_What you will do_:
From the records that follow, give the number of lines that include the word "after", with no further words.

Data listing Block Start

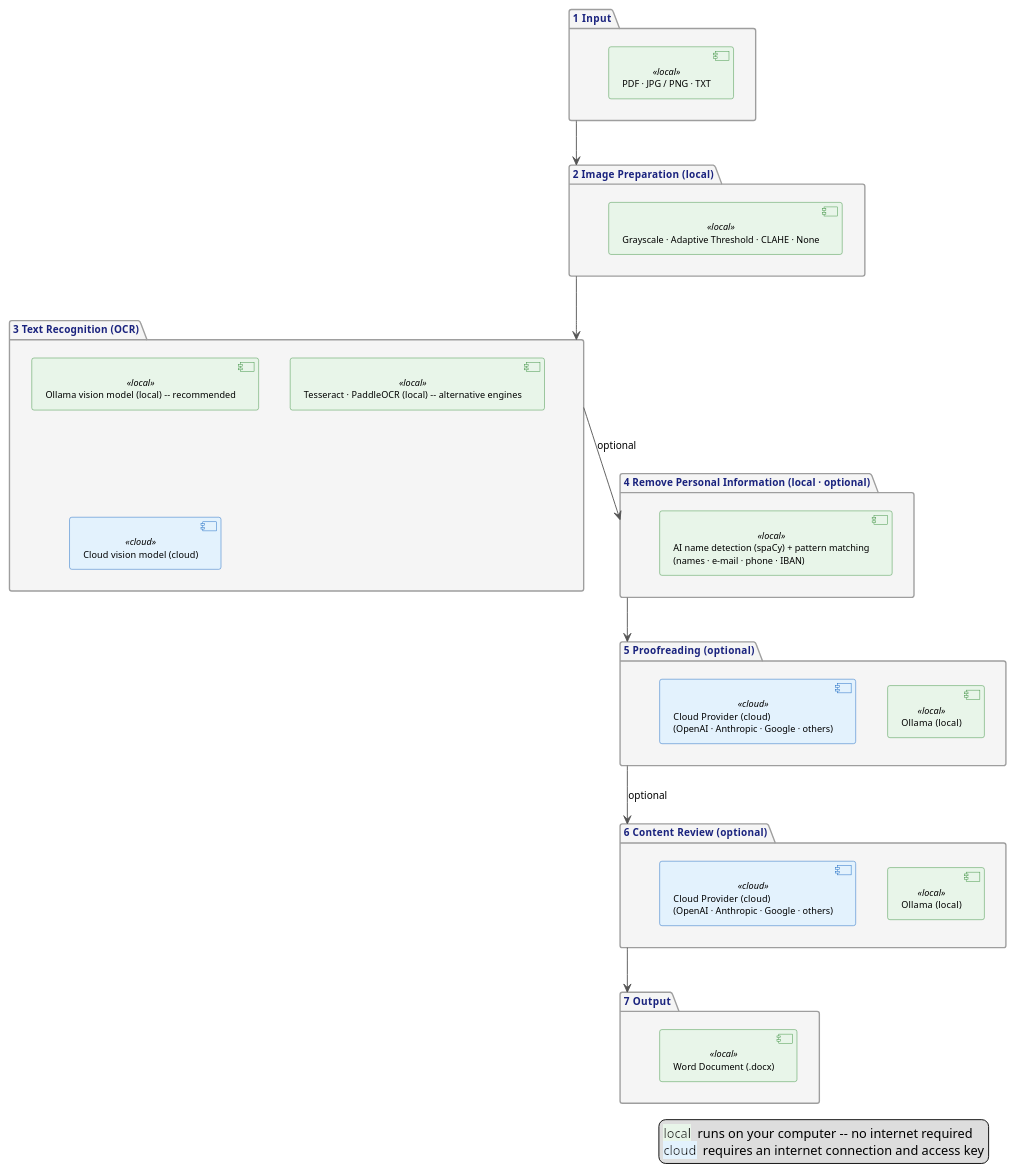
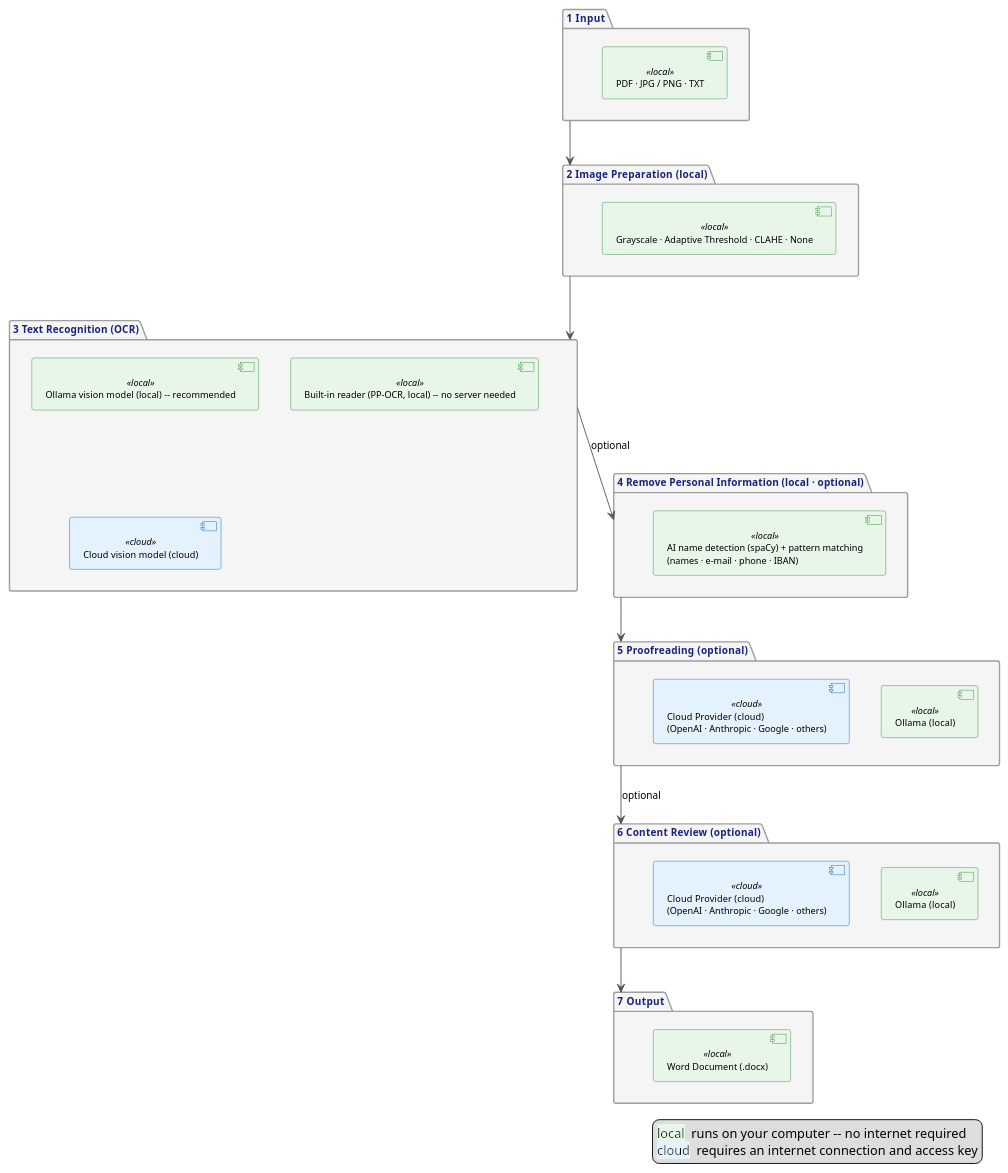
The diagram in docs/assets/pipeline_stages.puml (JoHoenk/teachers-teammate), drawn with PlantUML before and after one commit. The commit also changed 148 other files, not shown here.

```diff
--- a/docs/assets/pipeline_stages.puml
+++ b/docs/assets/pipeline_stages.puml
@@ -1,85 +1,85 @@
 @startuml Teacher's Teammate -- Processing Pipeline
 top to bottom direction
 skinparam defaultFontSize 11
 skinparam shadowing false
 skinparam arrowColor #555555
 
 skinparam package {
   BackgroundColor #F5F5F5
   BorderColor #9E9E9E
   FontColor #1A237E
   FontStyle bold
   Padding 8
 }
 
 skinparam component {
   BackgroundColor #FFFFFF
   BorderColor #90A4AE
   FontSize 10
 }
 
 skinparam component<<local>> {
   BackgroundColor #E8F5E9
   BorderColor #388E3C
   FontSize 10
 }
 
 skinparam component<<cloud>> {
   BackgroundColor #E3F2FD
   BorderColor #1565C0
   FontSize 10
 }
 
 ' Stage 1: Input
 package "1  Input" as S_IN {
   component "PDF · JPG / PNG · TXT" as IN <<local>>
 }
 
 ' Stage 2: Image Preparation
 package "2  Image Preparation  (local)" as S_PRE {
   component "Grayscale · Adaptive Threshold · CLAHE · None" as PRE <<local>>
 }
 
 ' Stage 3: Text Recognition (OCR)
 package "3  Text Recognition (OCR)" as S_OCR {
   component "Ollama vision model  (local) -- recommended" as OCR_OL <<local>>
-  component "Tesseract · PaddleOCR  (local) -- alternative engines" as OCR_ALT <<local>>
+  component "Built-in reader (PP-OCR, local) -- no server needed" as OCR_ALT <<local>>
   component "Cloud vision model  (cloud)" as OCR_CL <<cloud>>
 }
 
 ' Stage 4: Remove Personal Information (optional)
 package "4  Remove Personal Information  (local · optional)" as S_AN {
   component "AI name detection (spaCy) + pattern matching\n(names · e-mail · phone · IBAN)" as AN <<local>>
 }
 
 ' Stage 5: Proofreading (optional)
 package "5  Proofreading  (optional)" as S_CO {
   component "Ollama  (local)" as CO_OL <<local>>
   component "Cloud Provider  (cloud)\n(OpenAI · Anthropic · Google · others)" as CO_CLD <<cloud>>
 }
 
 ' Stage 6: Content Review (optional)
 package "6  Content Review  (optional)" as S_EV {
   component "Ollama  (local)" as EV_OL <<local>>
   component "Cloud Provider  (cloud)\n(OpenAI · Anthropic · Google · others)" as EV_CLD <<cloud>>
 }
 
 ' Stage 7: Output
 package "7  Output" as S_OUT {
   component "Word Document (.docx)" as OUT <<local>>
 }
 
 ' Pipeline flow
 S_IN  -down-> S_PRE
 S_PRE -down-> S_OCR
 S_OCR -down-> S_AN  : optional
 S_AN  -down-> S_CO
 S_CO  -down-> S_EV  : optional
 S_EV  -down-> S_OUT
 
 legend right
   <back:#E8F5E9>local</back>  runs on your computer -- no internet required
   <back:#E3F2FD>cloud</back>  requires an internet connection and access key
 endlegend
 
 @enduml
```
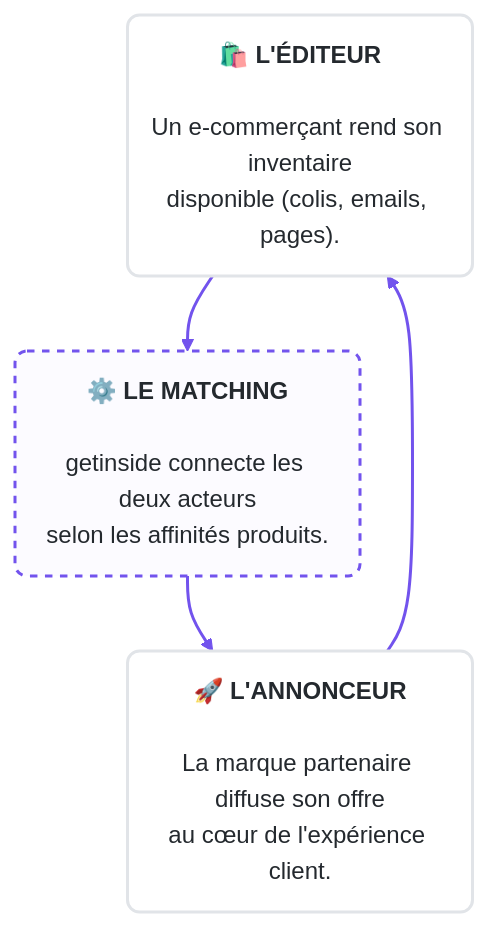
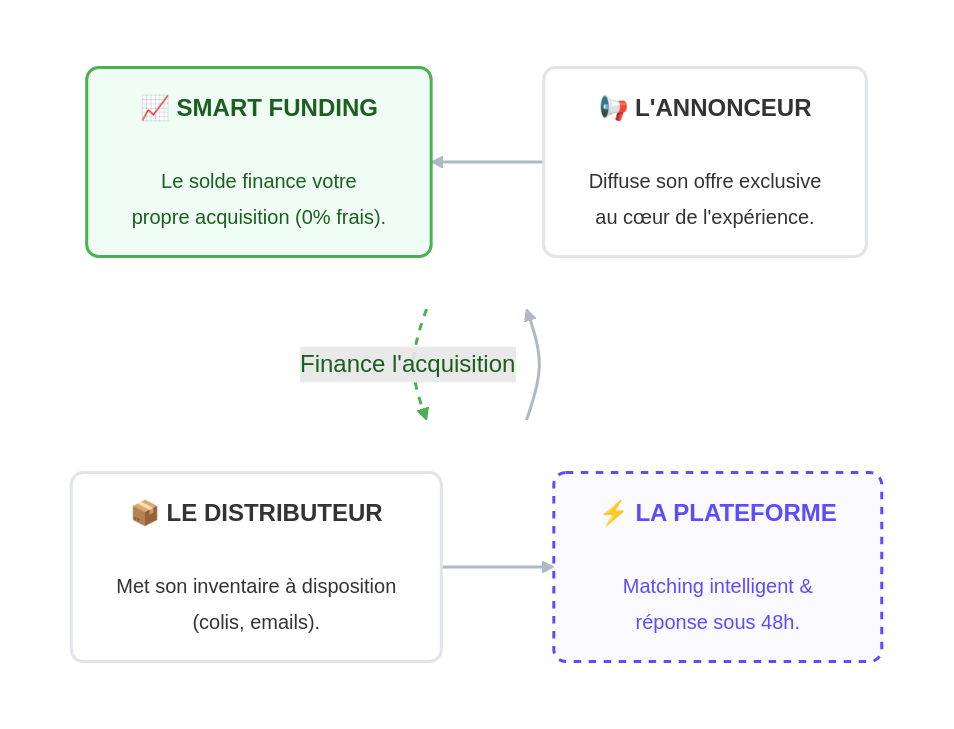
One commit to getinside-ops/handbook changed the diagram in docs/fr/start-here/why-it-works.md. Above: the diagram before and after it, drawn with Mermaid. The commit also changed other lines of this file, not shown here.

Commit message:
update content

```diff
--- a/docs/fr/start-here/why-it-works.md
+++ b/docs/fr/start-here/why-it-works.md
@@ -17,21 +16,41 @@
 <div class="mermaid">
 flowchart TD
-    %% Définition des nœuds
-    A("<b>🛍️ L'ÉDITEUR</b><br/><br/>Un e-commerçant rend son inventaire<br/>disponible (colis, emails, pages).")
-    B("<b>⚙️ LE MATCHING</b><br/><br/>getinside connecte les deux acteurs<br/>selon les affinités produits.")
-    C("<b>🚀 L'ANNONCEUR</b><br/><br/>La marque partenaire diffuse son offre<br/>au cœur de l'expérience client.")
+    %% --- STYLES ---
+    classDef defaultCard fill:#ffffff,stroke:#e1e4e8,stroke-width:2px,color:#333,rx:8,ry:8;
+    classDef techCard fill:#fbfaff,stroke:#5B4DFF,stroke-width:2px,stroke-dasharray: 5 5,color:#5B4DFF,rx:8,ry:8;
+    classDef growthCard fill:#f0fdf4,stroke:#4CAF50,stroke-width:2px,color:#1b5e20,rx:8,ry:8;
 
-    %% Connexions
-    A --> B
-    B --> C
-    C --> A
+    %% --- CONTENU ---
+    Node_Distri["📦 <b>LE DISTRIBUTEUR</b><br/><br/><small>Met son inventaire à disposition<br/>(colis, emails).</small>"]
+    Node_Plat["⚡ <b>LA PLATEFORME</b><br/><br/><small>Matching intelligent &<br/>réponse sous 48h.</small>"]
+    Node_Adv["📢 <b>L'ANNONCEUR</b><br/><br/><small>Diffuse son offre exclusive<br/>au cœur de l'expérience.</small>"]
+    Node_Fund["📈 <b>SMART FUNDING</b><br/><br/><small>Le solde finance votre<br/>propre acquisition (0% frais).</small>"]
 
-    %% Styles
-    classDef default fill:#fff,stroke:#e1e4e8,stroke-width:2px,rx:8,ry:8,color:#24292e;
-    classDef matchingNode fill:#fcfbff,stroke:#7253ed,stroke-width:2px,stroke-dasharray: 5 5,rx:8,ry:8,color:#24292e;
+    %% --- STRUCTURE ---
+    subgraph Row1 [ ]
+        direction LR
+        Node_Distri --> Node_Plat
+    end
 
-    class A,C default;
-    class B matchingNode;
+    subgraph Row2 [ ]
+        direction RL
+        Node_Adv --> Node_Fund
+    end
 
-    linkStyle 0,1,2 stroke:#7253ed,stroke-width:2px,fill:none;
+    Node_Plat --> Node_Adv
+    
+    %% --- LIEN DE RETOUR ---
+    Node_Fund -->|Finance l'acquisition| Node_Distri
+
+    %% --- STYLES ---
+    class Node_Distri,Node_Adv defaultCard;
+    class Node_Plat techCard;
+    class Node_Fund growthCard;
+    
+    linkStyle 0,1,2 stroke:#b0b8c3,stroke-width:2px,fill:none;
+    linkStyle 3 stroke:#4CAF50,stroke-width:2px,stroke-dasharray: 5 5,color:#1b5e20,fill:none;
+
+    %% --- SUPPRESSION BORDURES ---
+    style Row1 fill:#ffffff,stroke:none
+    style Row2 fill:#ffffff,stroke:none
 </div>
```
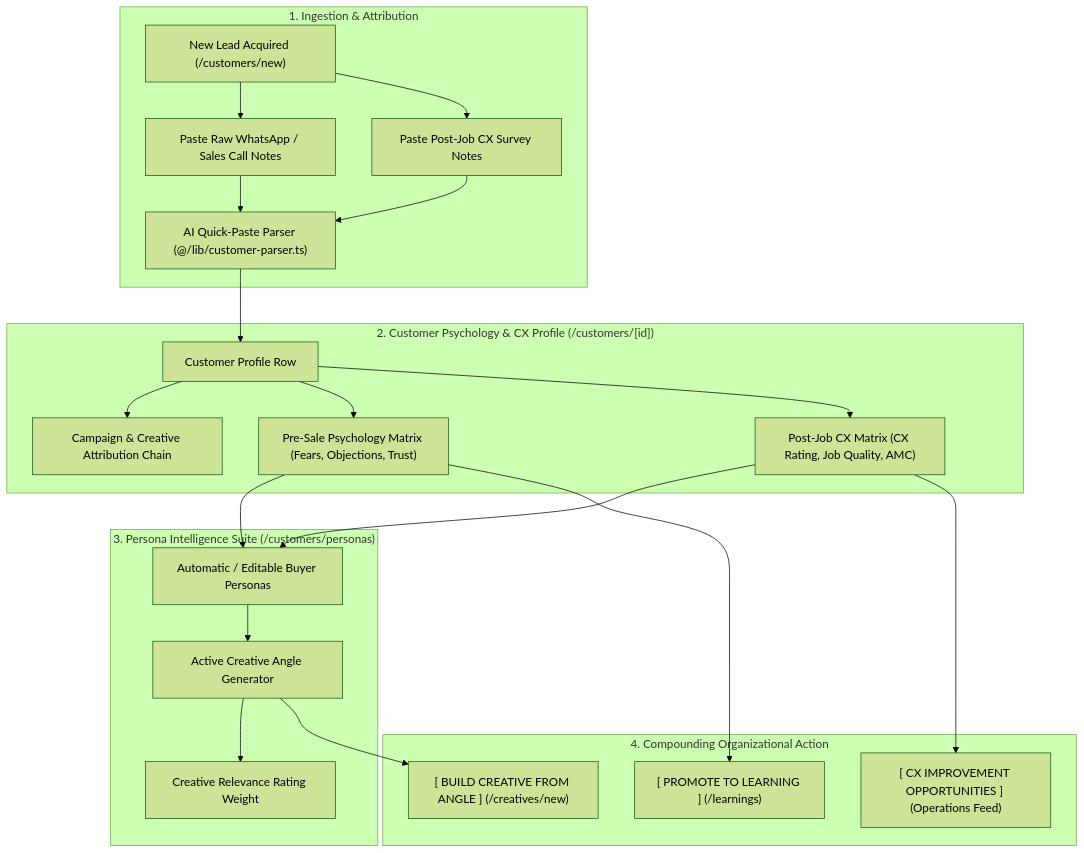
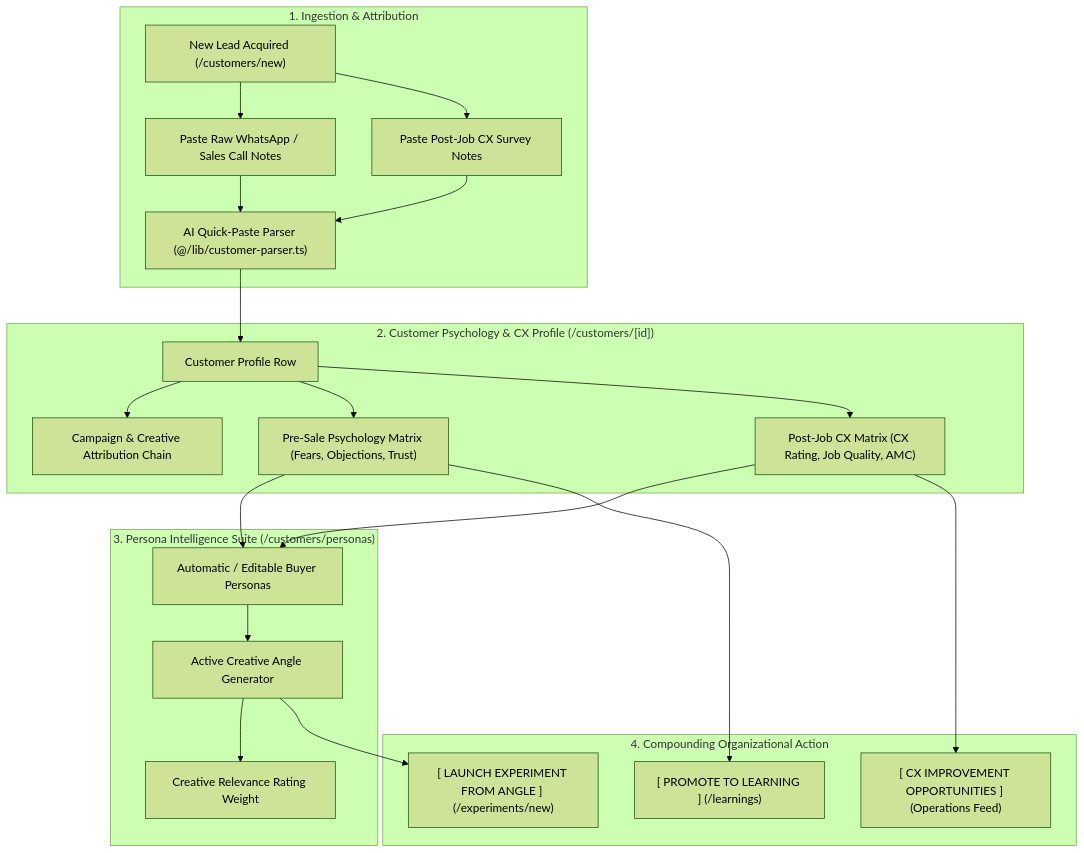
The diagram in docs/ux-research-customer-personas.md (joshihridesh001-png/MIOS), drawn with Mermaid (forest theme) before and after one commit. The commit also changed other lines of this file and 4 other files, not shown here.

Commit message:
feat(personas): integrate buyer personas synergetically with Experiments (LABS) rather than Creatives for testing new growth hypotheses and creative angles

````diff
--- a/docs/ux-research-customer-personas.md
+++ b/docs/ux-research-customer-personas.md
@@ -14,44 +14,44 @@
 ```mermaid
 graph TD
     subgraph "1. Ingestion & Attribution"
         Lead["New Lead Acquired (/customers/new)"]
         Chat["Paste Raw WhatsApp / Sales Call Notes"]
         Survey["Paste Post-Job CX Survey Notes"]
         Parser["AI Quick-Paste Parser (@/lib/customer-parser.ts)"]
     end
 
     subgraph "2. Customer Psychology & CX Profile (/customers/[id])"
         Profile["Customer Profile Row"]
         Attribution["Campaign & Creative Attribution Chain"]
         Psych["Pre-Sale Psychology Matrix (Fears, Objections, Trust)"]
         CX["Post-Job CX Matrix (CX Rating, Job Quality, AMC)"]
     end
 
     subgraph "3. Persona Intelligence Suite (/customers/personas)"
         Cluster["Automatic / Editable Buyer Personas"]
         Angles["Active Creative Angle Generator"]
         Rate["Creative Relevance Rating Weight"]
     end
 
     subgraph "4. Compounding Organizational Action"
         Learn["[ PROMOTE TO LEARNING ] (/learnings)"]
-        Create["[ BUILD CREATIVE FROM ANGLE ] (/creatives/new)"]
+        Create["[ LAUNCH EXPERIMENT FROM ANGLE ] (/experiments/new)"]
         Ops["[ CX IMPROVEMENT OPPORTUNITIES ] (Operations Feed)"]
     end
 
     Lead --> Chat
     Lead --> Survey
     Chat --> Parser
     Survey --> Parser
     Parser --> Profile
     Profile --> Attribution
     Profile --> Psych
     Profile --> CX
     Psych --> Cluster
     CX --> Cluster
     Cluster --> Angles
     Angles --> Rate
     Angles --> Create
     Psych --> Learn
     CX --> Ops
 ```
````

Data listing Block End

_Worked solution_:
3